To access the content of the programme remotely you will be expected to have access to a computer, reliable internet connection and be able to use Microsoft Teams. Your College IT account will provide you with free access to the Office365 suite of tools, and further information about how to use Microsoft Teams will be provided. Training and support for how to use other systems and software will be provided during the programme induction and through specific modules. 


Student experience 

In addition to your strictly academic activities, the Imperial community is enlivened by a wide range of activities offered, for example, by student-led activities like the Undergraduate Colloquium, Women in Maths, our student Mathematical Society – MathSoc, the Student Union, and numerous other clubs and societies, as well as the many opportunities afforded by living in an international city like London. MathSoc, for instance,  runs the Mathematics “mums and dads” programme, providing integration and community building across student cohorts in the Department. While the form that all of this takes will be impacted by social distancing, much effort is going into finding new and innovative forms of engagement that maintain health and safety as the first priority.   


Year abroad programmes  

Your year abroad may be cancelled or rescheduled.  The College will need to adhere to partner institutions’ requirements as well as to UK travel advice during the period of your year abroad. You will be entitled to transfer to the version of your programme without the year abroad option. 


Programme assessment 

The College has agreed that the default alternative arrangement for any on-campus formal written examinations is to provide a timed remote assessment. This means that all assessments, including the main exams in term 3, will be taken remotely in 2020-21. For other types of assessment, the method may be amended to accommodate the multi-mode arrangements.

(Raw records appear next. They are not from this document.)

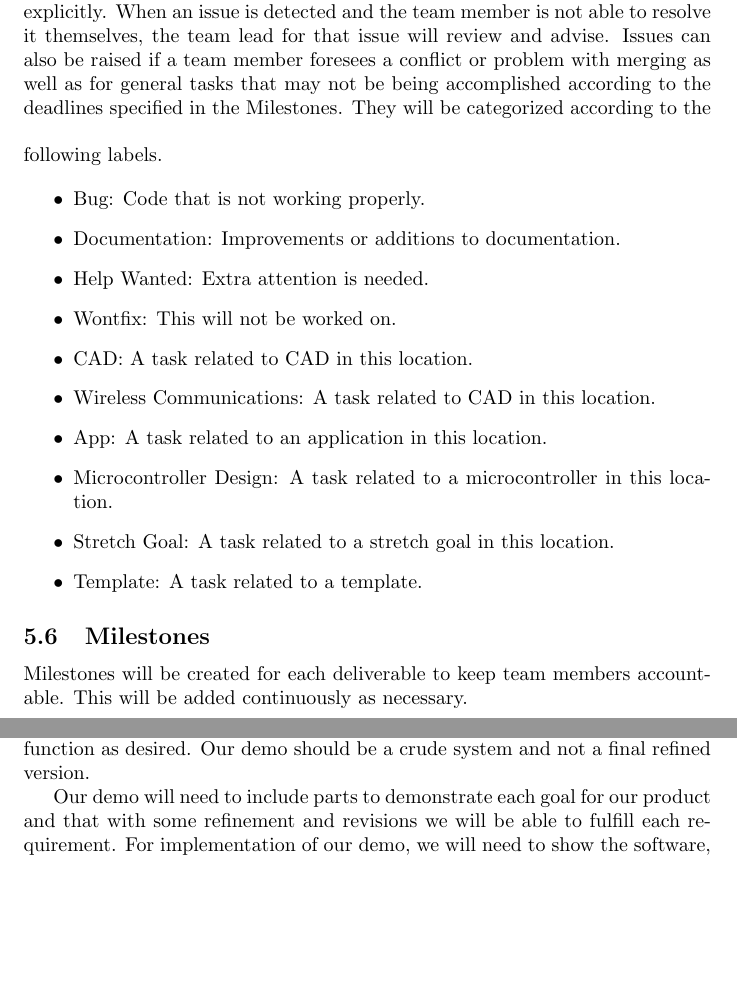
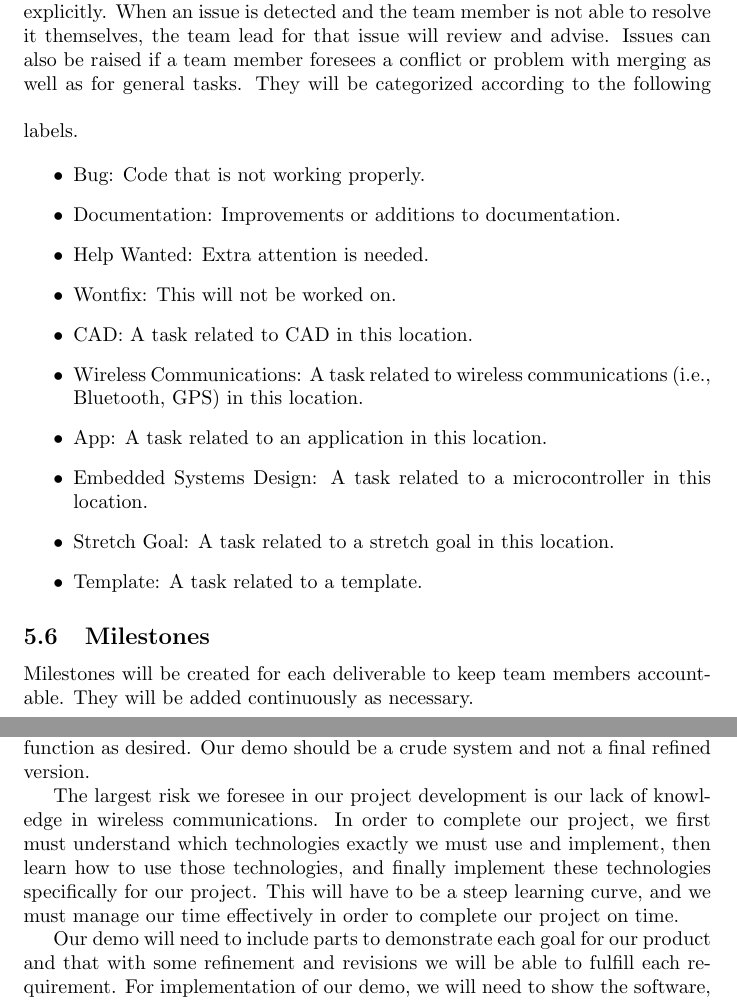
Before and after one commit to NevoAbigail/Capstone, a LaTeX document (docs/DevelopmentPlan/DevelopmentPlan.tex): two parts of pages 4 and 5 of 6, joined at a grey line, cut so that both start at the same text, the shorter picture padded with empty space. Compiled offline with pdfLaTeX.

Commit message:
Update DevelopmentPlan.tex with POC plan risks

```diff
--- a/docs/DevelopmentPlan/DevelopmentPlan.tex
+++ b/docs/DevelopmentPlan/DevelopmentPlan.tex
@@ -112,7 +112,7 @@ Our workflow process will be as follows.
 
 \subsection{Issue Tracking}
 
-Github Issues will be used to track bugs and for accountability purposes. An issue will be created when a developer is unsure about their path forward or if a bug is detected in the code. Issues will be assigned to specific team members explicitly. When an issue is detected and the team member is not able to resolve it themselves, the team lead for that issue will review and advise. Issues can also be raised if a team member foresees a conflict or problem with merging as well as for general tasks that may not be being accomplished according to the deadlines specified in the Milestones.
+Github Issues will be used to track bugs and for accountability purposes. An issue will be created when a developer is unsure about their path forward or if a bug is detected in the code. Issues will be assigned to specific team members explicitly. When an issue is detected and the team member is not able to resolve it themselves, the team lead for that issue will review and advise. Issues can also be raised if a team member foresees a conflict or problem with merging as well as for general tasks.
 \bigskip
 They will be categorized according to the following labels.
 
@@ -123,20 +123,22 @@ They will be categorized according to the following labels.
 \item Help Wanted: Extra attention is needed.
 \item Wontfix: This will not be worked on.
 \item CAD: A task related to CAD in this location.
-\item Wireless Communications: A task related to CAD in this location.
+\item Wireless Communications: A task related to wireless communications (i.e., Bluetooth, GPS) in this location.
 \item App: A task related to an application in this location.
-\item Microcontroller Design: A task related to a microcontroller in this location.
+\item Embedded Systems Design: A task related to a microcontroller in this location.
 \item Stretch Goal: A task related to a stretch goal in this location.
 \item Template: A task related to a template.
 \end{itemize}
 
 \subsection{Milestones}
 
-Milestones will be created for each deliverable to keep team members accountable. This will be added continuously as necessary.
+Milestones will be created for each deliverable to keep team members accountable. They will be added continuously as necessary.
 
 \section{Proof of Concept Demonstration Plan}
 
 Our project requires a large amount of research and development, therefore we must be able to prove that our concept ideas will function as desired and our goals are accomplishable. We will prove our concept with a demonstration in November. For our proof-of-concept demo we will need to produce a prototype or model of our system which shows that we will be able to do what we need to do with the technologies that exist, and that our physical design will be able to function as desired. Our demo should be a crude system and not a final refined version.
+
+The largest risk we foresee in our project development is our lack of knowledge in wireless communications. In order to complete our project, we first must understand which technologies exactly we must use and implement, then learn how to use those technologies, and finally implement these technologies specifically for our project. This will have to be a steep learning curve, and we must manage our time effectively in order to complete our project on time.
 
 Our demo will need to include parts to demonstrate each goal for our product and that with some refinement and revisions we will be able to fulfill each requirement. For implementation of our demo, we will need to show the software, hardware and mechanical functionality of our product with models and prototypes. We will show our code/software through a set of test cases or utilizing a model. For our hardware we will need to demonstrate that the components will be able to complete our tasks, using a sample circuit to prove the technology works. Finally, for the mechanical design as well as packaging of our product we will need to simulate design using CAD software and prototype using 3d-printing, laser cutting, or manual construction. We will also need to test that all the components and devices will be able to communicate and work as an ensemble. Therefore, we will demonstrate that the system is able to function using the required inputs and giving the desired outputs.
 
```
Also changed, not shown: docs/DevelopmentPlan/DevelopmentPlan.tex (4 more changed lines).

All students participating in a piece of assessment will do this in the same way, whether they choose to come to campus or study remotely. Details of individual assessments will be provided in the Programme Handbook.  


Length of the programme 

We anticipate that you will be able to complete the programme within the timescale previously advertised.  


Additional costs 

To study remotely you will be expected to have access to a computer with webcam and microphone and to a reliable internet connection, and you will need to cover any associated costs for these. A separate headset/ microphone is desirable, but not essential. Students will also require equipment for digital writing and annotation, such as a graphics tablet and stylus. This equipment will be required for on-campus and remote sessions. Coursework and remote examinations will need to be scanned (using a scanner, document camera or smartphone). There are no other expected additional costs (beyond those previously advertised) to participate in the programme during a period in which you may be studying remotely. 



On-site, in-person teaching will still be delivered at the South Kensington campus, or in accommodation within the South Kensington neighbourhood. 


College Student Experience 

Your experience at Imperial goes beyond just your academic studies. With the impact of coronavirus (COVID-19), Imperial has been working with your Union to ensure that we are able to provide, enhance and facilitate all areas of your student experience under all eventualities.  We identified key pillars of the wider student experience:  academic experience; research culture and environment; amenities and accommodation; student community; wellbeing support; co-curricular activities and extra-curricular activities.   Information on how we will deliver these, along with information on our Library Services, considering current social distancing restrictions, as well as a full lockdown, are set out in the COVID FAQS on our website.


Professor David A. van Dyk, Professor of Statistics and Head of Department of Mathematics, 

Professor David M. Evans, Professor of Pure Mathematics and Director of Undergraduate Studies.